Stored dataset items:

::::::::::

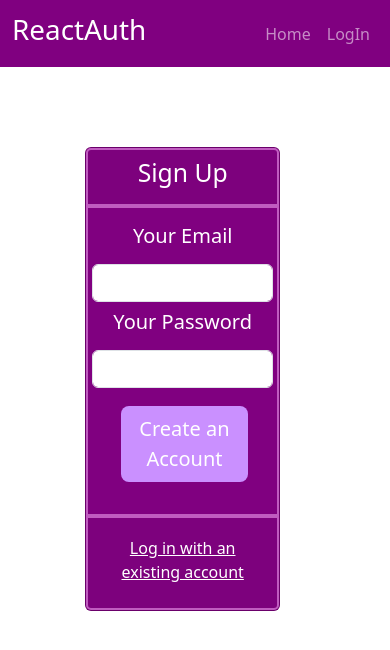
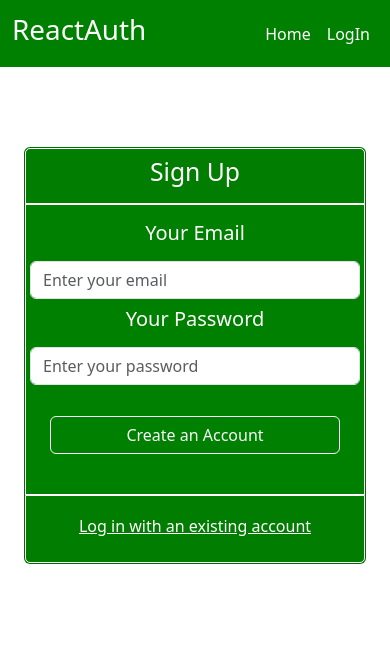
Before and after one commit to harisaini778/ReactAuth, a React (Create React App) app: page /LogIn in a window 390 px wide. Shown: the top 650 px of the page. Built offline with nearby package versions, Linux system fonts and the light colour scheme.

Commit message:
adjusted alignments of the login page for the smaller screen sizes, improved the buttons, and also changed the back ground color of the navbar and the card body

```diff
--- a/src/App.css
+++ b/src/App.css
@@ -1,38 +1,3 @@
-.App {
-  text-align: center;
+.body{
+  background-color: aqua !important;
 }
-
-.App-logo {
-  height: 40vmin;
-  pointer-events: none;
-}
-
-@media (prefers-reduced-motion: no-preference) {
-  .App-logo {
-    animation: App-logo-spin infinite 20s linear;
-  }
-}
-
-.App-header {
-  background-color: #282c34;
-  min-height: 100vh;
-  display: flex;
-  flex-direction: column;
-  align-items: center;
-  justify-content: center;
-  font-size: calc(10px + 2vmin);
-  color: white;
-}
-
-.App-link {
-  color: #61dafb;
-}
-
-@keyframes App-logo-spin {
-  from {
-    transform: rotate(0deg);
-  }
-  to {
-    transform: rotate(360deg);
-  }
-}
--- a/src/App.js
+++ b/src/App.js
@@ -80,7 +80,7 @@ function App() {
 
   return (
     <AuthContextProvider>
-      <div>
+      <div className='app'>
         <Router>
           <Routes>
             {/* Public routes */}
--- a/src/components/Home.css
+++ b/src/components/Home.css
@@ -1,5 +1,6 @@
+
 .navbar-nav{
-    background-color: purple;
+    background-color: green !important;
     position: fixed;
 }
 .home-body{
@@ -10,6 +11,7 @@
 .login-link,
 .profile-link,
 .logout-link {
+    color:white !important;
     transition: transform 0.1s ease !important;
 }
 
@@ -17,5 +19,7 @@
 .login-link:hover,
 .profile-link:hover,
 .logout-link:hover {
+    border-bottom: 3px solid white !important;
+    font-weight: bold !important;
     transform: scale(1.1) !important;
 }
--- a/src/components/Home.js
+++ b/src/components/Home.js
@@ -7,7 +7,7 @@ const Home = () => {
 
 
     return (
-        <div>
+        <div >
             <NavBar/>
             <Container className="home-body">
                 <h1>
--- a/src/components/LogIn.css
+++ b/src/components/LogIn.css
@@ -1,43 +1,30 @@
 .main-body-login {
-    text-align: center !important;
-    display: flex;
-    justify-content: center;
-    align-items: center;
-    margin-top: 50px;
+  text-align: center !important;
+  margin-top: 50px !important;
 
 }
 
 .card-body-login {
-    width: 50vw;
-    margin-top: 30px;
-    position: relative;
-    left: 20%;
-    background-color: purple !important;
+    margin-top: 80px !important;
+    background-color: green !important;
     color: white !important;
+}
+@media(max-width:576px){
+    .card-body-login {
+            margin-top: 80px !important;
+            background-color: green !important;
+            color: white !important;
+        }
 }
 
 .card-border-login {
-    border: 2px solid rgb(192, 92, 192) !important;
+    border: 1px solid white!important;
 }
 
 .form-control:focus {
     border: 1px solid rgb(255, 193, 255);
 }
 
-.btn-login {
-    width: 70% !important;
-    position: relative !important;
-    left: 16%;
-    margin-top: 10px !important;
-    background-color: rgb(202, 144, 255) !important;
-    color: white !important;
-    border: none !important;
-    transition: transform 0.3s ease !important;
-}
-
-.btn-login:hover {
-    transform: scale(1.05) !important;
-}
 
 .spinner-container {
     display: flex;
@@ -53,8 +40,12 @@
     text-decoration: underline;
     margin-top: 10px;
 
+
 }
 
 .existing-account-link:hover {
-    color: rgb(253, 193, 193);
+    font-weight: bold;
 }
+.login-btn{
+    margin-top: 15px !important;
+}
--- a/src/components/LogIn.js
+++ b/src/components/LogIn.js
@@ -92,7 +92,7 @@ const LogIn = () => {
   return (
     <div>
       <NavBar />
-      <div className="main-body-login">
+      <Container className="main-body-login">
         <Container>
           <Card className="card-body-login">
             <Card.Header className="card-border-login">
@@ -110,6 +110,7 @@ const LogIn = () => {
                     onFocus={handleFocus}
                     onBlur={handleBlur}
                     ref={enteredEmail}
+                    placeholder="Enter your email"
                   />
                   <Form.Label className="mb-2">
                     <h5>Your Password</h5>
@@ -120,19 +121,26 @@ const LogIn = () => {
                     onFocus={handleFocus}
                     onBlur={handleBlur}
                     ref={enteredPassword}
+                    placeholder="Enter your password"
                   />
                   {isLogIn || isExisting ? (
-                    <Button size="lg" className="btn-login" type="submit">
+                    <div className="d-grid login-btn">
+                       <Button variant="outline-light" className="m-2" type="submit">
                       Log In
                     </Button>
+                    </div>
+
                   ) : (
-                    <Button size="lg" className="btn-login" type="submit">
+                      <div className="d-grid login-btn">
+                    <Button variant="outline-light" className="m-2" type="submit">
                       Create an Account
                     </Button>
+                      </div>
+
                   )}
                   {isLoading && (
                     <div className="spinner-container">
-                      <Spinner animation="grow" variant="danger" className="spinner-container" />
+                      <Spinner animation="grow" variant="light" className="spinner-container" />
                       <Spinner animation="grow" variant="warning" className="spinner-container" />
                       <Spinner animation="grow" variant="info" className="spinner-container" />
                     </div>
@@ -153,7 +161,7 @@ const LogIn = () => {
             </Card.Footer>
           </Card>
         </Container>
-      </div>
+      </Container>
     </div>
   );
 };
```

::::::::::

## WHAT YOU ARE ASKED TO DO
What lines above contain "spinner"? Copy them out.

## ANSWER BOX
 .spinner-container {
                     <div className="spinner-container">
-                      <Spinner animation="grow" variant="danger" className="spinner-container" />
+                      <Spinner animation="grow" variant="light" className="spinner-container" />
                       <Spinner animation="grow" variant="warning" className="spinner-container" />
                       <Spinner animation="grow" variant="info" className="spinner-container" />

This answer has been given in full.